§ **THE PROBLEM**: Write the records out again, keeping each line exactly as it is.

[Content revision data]
----------

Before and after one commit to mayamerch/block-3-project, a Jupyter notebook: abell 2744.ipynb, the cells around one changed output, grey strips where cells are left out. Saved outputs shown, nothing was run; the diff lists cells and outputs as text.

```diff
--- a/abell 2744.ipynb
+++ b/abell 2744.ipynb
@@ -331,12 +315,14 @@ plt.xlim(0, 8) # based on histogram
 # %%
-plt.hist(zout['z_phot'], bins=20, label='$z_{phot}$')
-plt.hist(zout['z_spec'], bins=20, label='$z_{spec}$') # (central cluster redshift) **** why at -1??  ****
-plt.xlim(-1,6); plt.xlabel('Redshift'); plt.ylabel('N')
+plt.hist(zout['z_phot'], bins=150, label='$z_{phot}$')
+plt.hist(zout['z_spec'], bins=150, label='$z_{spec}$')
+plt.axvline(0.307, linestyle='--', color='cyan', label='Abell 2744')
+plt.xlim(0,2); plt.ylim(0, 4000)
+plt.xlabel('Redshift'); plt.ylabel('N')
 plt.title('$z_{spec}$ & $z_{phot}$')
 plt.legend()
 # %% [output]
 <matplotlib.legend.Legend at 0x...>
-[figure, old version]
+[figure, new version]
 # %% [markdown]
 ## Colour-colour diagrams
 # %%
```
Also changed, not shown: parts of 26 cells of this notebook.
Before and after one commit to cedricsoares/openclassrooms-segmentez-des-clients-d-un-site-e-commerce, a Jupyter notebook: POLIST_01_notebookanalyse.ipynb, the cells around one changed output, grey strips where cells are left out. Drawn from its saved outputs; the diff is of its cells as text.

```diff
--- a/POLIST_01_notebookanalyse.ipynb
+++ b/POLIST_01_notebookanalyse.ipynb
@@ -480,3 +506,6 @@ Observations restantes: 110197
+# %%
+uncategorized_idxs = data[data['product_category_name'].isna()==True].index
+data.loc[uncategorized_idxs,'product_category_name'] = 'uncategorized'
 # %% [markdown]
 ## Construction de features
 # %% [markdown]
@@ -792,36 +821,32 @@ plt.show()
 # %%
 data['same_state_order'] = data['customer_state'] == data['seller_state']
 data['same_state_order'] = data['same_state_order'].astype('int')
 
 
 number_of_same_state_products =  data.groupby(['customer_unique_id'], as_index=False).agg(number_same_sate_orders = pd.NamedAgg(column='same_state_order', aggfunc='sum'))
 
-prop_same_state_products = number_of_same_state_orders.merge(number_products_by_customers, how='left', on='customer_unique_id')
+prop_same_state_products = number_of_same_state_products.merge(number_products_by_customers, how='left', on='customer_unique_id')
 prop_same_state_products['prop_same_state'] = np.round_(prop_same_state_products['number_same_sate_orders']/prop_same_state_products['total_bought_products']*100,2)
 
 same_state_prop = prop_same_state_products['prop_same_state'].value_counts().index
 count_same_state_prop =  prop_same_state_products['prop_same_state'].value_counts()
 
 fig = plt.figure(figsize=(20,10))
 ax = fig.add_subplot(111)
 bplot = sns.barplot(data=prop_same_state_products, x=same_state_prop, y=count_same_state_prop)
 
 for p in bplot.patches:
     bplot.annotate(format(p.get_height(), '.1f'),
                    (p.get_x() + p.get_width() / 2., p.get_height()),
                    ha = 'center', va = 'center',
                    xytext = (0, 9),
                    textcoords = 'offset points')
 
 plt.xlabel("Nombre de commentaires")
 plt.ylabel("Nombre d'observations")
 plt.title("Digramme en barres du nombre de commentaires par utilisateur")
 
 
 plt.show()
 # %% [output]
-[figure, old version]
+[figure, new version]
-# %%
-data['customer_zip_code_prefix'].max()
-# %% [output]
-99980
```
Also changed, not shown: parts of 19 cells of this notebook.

----------

§ **RESULT**:
Before and after one commit to mayamerch/block-3-project, a Jupyter notebook: abell 2744.ipynb, the cells around one changed output, grey strips where cells are left out. Saved outputs shown, nothing was run; the diff lists cells and outputs as text.

```diff
--- a/abell 2744.ipynb
+++ b/abell 2744.ipynb
@@ -331,12 +315,14 @@ plt.xlim(0, 8) # based on histogram
 # %%
-plt.hist(zout['z_phot'], bins=20, label='$z_{phot}$')
-plt.hist(zout['z_spec'], bins=20, label='$z_{spec}$') # (central cluster redshift) **** why at -1??  ****
-plt.xlim(-1,6); plt.xlabel('Redshift'); plt.ylabel('N')
+plt.hist(zout['z_phot'], bins=150, label='$z_{phot}$')
+plt.hist(zout['z_spec'], bins=150, label='$z_{spec}$')
+plt.axvline(0.307, linestyle='--', color='cyan', label='Abell 2744')
+plt.xlim(0,2); plt.ylim(0, 4000)
+plt.xlabel('Redshift'); plt.ylabel('N')
 plt.title('$z_{spec}$ & $z_{phot}$')
 plt.legend()
 # %% [output]
 <matplotlib.legend.Legend at 0x...>
-[figure, old version]
+[figure, new version]
 # %% [markdown]
 ## Colour-colour diagrams
 # %%
```
Also changed, not shown: parts of 26 cells of this notebook.
Before and after one commit to cedricsoares/openclassrooms-segmentez-des-clients-d-un-site-e-commerce, a Jupyter notebook: POLIST_01_notebookanalyse.ipynb, the cells around one changed output, grey strips where cells are left out. Drawn from its saved outputs; the diff is of its cells as text.

```diff
--- a/POLIST_01_notebookanalyse.ipynb
+++ b/POLIST_01_notebookanalyse.ipynb
@@ -480,3 +506,6 @@ Observations restantes: 110197
+# %%
+uncategorized_idxs = data[data['product_category_name'].isna()==True].index
+data.loc[uncategorized_idxs,'product_category_name'] = 'uncategorized'
 # %% [markdown]
 ## Construction de features
 # %% [markdown]
@@ -792,36 +821,32 @@ plt.show()
 # %%
 data['same_state_order'] = data['customer_state'] == data['seller_state']
 data['same_state_order'] = data['same_state_order'].astype('int')
 
 
 number_of_same_state_products =  data.groupby(['customer_unique_id'], as_index=False).agg(number_same_sate_orders = pd.NamedAgg(column='same_state_order', aggfunc='sum'))
 
-prop_same_state_products = number_of_same_state_orders.merge(number_products_by_customers, how='left', on='customer_unique_id')
+prop_same_state_products = number_of_same_state_products.merge(number_products_by_customers, how='left', on='customer_unique_id')
 prop_same_state_products['prop_same_state'] = np.round_(prop_same_state_products['number_same_sate_orders']/prop_same_state_products['total_bought_products']*100,2)
 
 same_state_prop = prop_same_state_products['prop_same_state'].value_counts().index
 count_same_state_prop =  prop_same_state_products['prop_same_state'].value_counts()
 
 fig = plt.figure(figsize=(20,10))
 ax = fig.add_subplot(111)
 bplot = sns.barplot(data=prop_same_state_products, x=same_state_prop, y=count_same_state_prop)
 
 for p in bplot.patches:
     bplot.annotate(format(p.get_height(), '.1f'),
                    (p.get_x() + p.get_width() / 2., p.get_height()),
                    ha = 'center', va = 'center',
                    xytext = (0, 9),
                    textcoords = 'offset points')
 
 plt.xlabel("Nombre de commentaires")
 plt.ylabel("Nombre d'observations")
 plt.title("Digramme en barres du nombre de commentaires par utilisateur")
 
 
 plt.show()
 # %% [output]
-[figure, old version]
+[figure, new version]
-# %%
-data['customer_zip_code_prefix'].max()
-# %% [output]
-99980
```
Also changed, not shown: parts of 19 cells of this notebook.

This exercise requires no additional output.